» **Instructions for the task**: Copy, from the data below, every line that has "searchResult" in it.
★ ★ ★ ★ ★ ★ ★
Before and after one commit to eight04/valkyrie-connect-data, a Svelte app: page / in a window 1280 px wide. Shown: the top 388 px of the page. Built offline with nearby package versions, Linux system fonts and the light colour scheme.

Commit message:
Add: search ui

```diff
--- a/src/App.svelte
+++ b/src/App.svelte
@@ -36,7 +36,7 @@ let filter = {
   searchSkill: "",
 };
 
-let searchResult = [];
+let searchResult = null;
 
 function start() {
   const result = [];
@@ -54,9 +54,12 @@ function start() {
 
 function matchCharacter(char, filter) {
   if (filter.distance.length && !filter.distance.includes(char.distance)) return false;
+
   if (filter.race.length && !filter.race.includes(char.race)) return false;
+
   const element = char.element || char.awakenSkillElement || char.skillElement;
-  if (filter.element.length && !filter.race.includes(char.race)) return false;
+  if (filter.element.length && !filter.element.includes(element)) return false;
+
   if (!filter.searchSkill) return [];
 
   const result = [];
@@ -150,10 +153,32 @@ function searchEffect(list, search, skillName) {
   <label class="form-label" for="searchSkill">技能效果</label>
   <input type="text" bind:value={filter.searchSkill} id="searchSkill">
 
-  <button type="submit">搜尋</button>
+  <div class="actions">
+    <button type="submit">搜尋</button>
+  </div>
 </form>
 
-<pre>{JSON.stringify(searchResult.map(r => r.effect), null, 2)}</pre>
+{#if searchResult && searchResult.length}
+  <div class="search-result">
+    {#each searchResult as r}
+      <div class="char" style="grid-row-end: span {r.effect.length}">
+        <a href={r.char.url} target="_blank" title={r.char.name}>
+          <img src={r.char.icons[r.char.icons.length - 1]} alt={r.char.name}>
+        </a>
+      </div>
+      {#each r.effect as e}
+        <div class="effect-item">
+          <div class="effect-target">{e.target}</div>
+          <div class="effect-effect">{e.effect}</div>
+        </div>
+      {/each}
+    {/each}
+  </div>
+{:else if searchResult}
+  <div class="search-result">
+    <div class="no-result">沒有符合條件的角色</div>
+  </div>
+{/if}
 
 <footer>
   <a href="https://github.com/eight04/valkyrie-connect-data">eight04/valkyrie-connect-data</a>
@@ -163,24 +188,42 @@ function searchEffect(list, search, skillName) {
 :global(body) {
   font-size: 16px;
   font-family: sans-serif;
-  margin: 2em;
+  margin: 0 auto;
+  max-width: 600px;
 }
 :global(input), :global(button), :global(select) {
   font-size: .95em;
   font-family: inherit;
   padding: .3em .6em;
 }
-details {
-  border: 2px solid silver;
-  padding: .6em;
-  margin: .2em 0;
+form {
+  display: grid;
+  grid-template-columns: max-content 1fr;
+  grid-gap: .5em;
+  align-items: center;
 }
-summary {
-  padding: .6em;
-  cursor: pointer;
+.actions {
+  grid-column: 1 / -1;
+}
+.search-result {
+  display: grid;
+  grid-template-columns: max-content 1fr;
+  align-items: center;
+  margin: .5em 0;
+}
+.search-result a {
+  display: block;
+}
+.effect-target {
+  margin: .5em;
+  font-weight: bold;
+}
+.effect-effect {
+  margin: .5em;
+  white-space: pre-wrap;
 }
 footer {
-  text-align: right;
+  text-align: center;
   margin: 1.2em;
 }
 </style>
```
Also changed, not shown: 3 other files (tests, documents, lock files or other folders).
★ ★ ★ ★ ★ ★ ★
» **Result of this task**:
-let searchResult = [];
+let searchResult = null;
-<pre>{JSON.stringify(searchResult.map(r => r.effect), null, 2)}</pre>
+{#if searchResult && searchResult.length}
+    {#each searchResult as r}
+{:else if searchResult}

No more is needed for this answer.